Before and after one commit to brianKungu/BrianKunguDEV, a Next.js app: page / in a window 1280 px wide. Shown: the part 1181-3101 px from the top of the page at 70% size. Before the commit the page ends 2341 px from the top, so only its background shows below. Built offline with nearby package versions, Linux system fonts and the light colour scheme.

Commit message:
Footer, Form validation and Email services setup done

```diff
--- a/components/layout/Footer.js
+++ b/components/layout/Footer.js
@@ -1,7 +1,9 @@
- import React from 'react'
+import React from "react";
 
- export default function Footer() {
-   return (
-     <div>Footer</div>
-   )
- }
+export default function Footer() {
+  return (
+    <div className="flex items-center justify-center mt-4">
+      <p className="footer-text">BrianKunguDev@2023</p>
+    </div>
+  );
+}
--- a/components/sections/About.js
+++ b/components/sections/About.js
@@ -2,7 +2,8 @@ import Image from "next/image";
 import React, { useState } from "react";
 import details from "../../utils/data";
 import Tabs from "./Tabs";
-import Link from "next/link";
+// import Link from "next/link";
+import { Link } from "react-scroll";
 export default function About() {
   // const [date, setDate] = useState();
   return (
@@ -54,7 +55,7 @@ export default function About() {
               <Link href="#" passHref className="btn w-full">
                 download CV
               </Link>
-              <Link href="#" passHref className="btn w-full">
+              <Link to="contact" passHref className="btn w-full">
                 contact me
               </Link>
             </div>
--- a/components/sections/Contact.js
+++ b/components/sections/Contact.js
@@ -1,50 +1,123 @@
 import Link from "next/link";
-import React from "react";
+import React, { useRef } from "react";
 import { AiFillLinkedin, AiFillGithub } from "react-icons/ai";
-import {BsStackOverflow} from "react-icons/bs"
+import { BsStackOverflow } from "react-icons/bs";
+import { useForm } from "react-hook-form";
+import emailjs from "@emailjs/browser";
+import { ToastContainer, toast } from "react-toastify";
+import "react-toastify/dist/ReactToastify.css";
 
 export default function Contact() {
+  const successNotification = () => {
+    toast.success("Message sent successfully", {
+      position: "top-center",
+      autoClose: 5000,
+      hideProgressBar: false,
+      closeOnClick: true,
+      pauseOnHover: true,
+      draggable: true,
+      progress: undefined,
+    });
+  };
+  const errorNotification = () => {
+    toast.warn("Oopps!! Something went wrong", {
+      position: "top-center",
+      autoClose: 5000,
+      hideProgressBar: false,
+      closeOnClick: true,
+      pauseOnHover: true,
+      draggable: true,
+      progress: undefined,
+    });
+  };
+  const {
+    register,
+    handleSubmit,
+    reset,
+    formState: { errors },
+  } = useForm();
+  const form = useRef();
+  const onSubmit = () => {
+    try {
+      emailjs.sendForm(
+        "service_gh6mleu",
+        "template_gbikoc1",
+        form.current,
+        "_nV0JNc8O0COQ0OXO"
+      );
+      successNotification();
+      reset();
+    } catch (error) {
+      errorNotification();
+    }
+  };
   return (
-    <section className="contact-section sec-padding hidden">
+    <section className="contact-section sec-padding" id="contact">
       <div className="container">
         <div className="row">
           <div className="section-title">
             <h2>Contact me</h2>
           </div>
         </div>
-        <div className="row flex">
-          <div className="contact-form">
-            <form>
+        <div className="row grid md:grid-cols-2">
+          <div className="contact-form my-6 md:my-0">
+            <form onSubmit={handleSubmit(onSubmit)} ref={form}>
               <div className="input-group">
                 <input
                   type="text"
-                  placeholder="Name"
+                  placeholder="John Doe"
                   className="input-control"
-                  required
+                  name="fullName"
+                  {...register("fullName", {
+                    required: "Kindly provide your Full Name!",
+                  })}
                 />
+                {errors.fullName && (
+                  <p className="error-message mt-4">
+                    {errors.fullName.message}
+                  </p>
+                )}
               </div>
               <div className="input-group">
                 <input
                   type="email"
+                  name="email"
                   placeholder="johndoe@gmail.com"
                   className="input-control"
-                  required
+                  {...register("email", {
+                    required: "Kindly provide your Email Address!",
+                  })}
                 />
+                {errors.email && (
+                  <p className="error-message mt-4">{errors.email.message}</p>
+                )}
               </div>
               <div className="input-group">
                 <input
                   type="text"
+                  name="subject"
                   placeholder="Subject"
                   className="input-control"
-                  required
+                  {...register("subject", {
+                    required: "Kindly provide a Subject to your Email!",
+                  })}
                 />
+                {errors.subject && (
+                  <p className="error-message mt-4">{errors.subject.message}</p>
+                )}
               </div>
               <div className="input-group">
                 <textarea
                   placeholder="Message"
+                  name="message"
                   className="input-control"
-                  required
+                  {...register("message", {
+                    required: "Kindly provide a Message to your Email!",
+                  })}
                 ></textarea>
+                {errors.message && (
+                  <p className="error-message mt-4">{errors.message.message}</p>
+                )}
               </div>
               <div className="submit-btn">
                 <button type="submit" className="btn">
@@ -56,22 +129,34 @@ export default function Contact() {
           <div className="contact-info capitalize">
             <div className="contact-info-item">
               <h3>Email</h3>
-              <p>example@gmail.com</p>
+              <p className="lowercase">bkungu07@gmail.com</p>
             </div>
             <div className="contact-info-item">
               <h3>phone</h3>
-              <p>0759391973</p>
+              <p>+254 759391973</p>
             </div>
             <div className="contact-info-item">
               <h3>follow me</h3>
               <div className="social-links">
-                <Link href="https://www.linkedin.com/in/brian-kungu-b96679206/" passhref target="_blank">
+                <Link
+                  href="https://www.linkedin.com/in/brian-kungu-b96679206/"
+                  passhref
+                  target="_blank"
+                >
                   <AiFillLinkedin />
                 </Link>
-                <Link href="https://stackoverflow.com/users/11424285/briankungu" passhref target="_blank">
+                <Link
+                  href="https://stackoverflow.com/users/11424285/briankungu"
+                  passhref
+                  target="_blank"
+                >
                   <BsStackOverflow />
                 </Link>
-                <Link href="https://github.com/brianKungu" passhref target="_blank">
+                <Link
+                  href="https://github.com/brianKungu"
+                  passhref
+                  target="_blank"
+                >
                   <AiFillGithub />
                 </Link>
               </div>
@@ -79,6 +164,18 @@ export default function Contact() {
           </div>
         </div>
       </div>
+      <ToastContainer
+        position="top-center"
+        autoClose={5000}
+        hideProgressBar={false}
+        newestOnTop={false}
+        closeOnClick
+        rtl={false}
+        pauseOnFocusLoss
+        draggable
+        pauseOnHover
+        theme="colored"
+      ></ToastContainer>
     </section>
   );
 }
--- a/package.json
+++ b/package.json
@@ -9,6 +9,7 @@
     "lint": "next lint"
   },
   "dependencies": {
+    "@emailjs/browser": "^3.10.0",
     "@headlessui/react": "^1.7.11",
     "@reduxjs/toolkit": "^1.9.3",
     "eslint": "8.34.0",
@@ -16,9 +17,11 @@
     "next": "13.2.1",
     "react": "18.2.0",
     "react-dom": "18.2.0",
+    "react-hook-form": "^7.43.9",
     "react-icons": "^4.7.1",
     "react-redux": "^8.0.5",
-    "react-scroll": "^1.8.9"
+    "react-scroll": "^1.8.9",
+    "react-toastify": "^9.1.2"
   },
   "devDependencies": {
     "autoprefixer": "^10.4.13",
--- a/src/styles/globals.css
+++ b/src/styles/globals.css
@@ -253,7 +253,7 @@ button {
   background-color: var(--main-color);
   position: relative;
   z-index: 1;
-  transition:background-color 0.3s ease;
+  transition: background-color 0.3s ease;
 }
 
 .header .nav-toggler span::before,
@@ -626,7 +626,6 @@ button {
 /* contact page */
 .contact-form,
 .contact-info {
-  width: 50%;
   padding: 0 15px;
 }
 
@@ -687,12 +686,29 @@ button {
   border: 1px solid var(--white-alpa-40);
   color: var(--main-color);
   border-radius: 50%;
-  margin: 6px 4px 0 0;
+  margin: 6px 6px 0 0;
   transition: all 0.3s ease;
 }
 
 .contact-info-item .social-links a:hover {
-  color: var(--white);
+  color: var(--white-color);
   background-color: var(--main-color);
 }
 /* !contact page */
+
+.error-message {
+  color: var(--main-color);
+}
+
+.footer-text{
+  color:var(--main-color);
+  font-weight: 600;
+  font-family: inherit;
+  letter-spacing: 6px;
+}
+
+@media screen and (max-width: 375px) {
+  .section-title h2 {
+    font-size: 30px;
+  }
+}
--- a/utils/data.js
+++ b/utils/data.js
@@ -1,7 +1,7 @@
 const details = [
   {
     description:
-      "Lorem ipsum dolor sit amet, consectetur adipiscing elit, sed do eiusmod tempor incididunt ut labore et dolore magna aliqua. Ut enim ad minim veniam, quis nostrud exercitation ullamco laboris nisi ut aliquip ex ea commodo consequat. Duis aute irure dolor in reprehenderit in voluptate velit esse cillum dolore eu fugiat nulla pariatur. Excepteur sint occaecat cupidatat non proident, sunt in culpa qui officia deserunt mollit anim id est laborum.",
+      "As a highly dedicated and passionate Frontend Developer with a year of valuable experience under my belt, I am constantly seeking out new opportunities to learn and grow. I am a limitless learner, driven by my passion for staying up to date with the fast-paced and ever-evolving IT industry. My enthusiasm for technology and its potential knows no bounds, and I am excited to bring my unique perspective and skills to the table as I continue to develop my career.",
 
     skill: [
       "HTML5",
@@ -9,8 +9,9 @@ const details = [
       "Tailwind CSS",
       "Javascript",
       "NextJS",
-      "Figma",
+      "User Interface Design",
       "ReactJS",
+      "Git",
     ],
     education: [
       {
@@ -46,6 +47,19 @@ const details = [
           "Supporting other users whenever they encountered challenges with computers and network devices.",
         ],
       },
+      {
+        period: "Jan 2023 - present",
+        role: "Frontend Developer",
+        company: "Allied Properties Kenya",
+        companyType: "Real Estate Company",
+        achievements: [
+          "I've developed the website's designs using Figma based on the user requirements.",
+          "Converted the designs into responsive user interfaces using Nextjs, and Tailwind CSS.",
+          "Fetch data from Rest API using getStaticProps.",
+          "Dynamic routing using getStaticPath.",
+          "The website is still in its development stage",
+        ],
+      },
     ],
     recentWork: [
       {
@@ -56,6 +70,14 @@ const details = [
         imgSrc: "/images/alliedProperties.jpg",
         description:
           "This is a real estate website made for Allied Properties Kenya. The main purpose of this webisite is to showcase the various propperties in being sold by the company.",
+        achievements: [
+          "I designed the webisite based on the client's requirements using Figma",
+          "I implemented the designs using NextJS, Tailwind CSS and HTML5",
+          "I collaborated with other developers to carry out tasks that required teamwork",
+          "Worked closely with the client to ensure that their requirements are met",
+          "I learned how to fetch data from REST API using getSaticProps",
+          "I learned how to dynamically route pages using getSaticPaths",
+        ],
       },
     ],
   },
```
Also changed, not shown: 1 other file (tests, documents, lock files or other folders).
┄┄┄┄┄┄┄┄┄┄┄┄┄┄┄┄┄┄┄┄
> **PROBLEM DETAILS**
Among the lines above, find those with the word "export" and list them.

> **OUTPUT FOR THIS TASK**
- export default function Footer() {
+export default function Footer() {
 export default function About() {
@@ -54,7 +55,7 @@ export default function About() {
 export default function Contact() {
@@ -56,22 +129,34 @@ export default function Contact() {
@@ -79,6 +164,18 @@ export default function Contact() {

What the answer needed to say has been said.